1. Candid Street Portraiture is straight, real and not setup.
2. It’s not about the camera, the lens or the settings.
3. Your eye decides on what you see and capture.
4. A good composition can do much more than good technology.
5. A good photo arises from the camera, not from your computer.
6. You can’t start at the top. It’s a long way to get closer.
7. It’s very important how you approach and act while you shoot.
8. 95% of the people won’t say anything. That’s a proven fact.
9. You cannot learn everything. There must be some talent present.

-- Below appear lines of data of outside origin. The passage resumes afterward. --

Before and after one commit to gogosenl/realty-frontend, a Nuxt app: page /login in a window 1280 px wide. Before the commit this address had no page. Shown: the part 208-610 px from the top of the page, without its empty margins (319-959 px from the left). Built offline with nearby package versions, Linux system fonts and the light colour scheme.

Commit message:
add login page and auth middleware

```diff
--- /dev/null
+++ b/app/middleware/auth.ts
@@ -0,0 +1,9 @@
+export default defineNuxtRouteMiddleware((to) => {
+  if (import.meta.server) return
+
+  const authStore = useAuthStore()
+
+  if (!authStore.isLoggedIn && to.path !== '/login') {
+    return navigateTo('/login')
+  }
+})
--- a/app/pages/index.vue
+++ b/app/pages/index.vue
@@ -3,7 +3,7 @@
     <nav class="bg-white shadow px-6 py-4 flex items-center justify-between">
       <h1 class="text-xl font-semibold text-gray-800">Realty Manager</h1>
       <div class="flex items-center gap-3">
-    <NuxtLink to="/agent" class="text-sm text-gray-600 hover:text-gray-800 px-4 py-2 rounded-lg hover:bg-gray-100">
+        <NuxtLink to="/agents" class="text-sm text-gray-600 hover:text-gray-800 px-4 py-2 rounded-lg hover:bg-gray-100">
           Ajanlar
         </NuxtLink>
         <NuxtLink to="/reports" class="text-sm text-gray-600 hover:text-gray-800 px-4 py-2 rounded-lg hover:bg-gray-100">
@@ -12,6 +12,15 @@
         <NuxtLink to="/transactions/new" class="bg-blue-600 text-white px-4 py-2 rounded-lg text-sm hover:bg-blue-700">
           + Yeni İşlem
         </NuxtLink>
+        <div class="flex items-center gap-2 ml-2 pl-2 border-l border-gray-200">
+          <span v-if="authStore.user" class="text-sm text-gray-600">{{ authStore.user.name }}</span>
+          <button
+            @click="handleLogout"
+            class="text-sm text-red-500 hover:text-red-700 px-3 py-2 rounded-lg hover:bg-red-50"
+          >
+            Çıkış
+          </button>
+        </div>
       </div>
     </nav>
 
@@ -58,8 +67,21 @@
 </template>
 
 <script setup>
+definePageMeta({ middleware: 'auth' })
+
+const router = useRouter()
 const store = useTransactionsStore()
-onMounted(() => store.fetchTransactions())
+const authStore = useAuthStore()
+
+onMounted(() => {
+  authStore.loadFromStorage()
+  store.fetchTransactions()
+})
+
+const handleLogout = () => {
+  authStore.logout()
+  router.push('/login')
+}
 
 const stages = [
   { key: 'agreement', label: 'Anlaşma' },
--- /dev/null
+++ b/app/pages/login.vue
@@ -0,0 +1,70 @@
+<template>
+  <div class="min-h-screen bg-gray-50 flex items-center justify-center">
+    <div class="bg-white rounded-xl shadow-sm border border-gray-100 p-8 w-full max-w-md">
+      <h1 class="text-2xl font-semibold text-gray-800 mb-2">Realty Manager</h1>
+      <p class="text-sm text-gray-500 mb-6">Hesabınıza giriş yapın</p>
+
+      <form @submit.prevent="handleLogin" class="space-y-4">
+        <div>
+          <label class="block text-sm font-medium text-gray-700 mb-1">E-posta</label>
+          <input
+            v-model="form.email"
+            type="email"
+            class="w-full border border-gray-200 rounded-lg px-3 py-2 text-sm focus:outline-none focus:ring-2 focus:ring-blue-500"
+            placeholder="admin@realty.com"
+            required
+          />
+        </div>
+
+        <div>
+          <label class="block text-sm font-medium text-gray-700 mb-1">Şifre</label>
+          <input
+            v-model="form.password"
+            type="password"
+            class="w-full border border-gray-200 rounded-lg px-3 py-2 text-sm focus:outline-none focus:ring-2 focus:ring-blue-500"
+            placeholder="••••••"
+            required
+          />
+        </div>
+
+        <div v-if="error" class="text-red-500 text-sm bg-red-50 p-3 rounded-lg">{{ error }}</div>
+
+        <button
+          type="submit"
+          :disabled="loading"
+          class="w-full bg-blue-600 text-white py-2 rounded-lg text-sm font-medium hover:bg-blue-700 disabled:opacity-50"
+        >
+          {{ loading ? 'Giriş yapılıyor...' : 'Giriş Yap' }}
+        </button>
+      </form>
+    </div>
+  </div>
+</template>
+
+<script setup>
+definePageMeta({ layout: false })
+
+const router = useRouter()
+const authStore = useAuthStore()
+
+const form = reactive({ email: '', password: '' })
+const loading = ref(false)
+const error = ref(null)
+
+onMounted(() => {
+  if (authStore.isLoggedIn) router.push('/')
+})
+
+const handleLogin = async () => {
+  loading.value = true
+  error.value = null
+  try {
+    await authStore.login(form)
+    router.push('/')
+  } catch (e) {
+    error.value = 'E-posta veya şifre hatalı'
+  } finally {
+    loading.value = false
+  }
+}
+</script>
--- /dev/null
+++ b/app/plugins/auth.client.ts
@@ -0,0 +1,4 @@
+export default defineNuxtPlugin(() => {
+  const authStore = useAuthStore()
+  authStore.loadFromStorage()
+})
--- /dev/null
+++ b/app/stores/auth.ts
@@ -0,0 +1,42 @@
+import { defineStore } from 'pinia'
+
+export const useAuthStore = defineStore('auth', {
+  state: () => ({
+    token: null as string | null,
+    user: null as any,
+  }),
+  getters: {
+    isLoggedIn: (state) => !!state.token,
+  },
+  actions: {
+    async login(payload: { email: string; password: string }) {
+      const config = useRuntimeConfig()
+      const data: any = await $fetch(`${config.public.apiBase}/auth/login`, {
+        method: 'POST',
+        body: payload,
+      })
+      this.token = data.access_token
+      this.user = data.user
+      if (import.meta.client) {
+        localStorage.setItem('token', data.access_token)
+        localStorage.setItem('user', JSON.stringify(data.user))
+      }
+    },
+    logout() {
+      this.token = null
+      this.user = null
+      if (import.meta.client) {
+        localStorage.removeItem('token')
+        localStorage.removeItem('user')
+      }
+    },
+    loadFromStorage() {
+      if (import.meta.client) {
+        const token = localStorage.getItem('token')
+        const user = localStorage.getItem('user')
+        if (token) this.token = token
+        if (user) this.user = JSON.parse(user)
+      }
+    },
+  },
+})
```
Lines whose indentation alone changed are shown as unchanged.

10. There is no right or wrong. It’s your photo, your style, your way.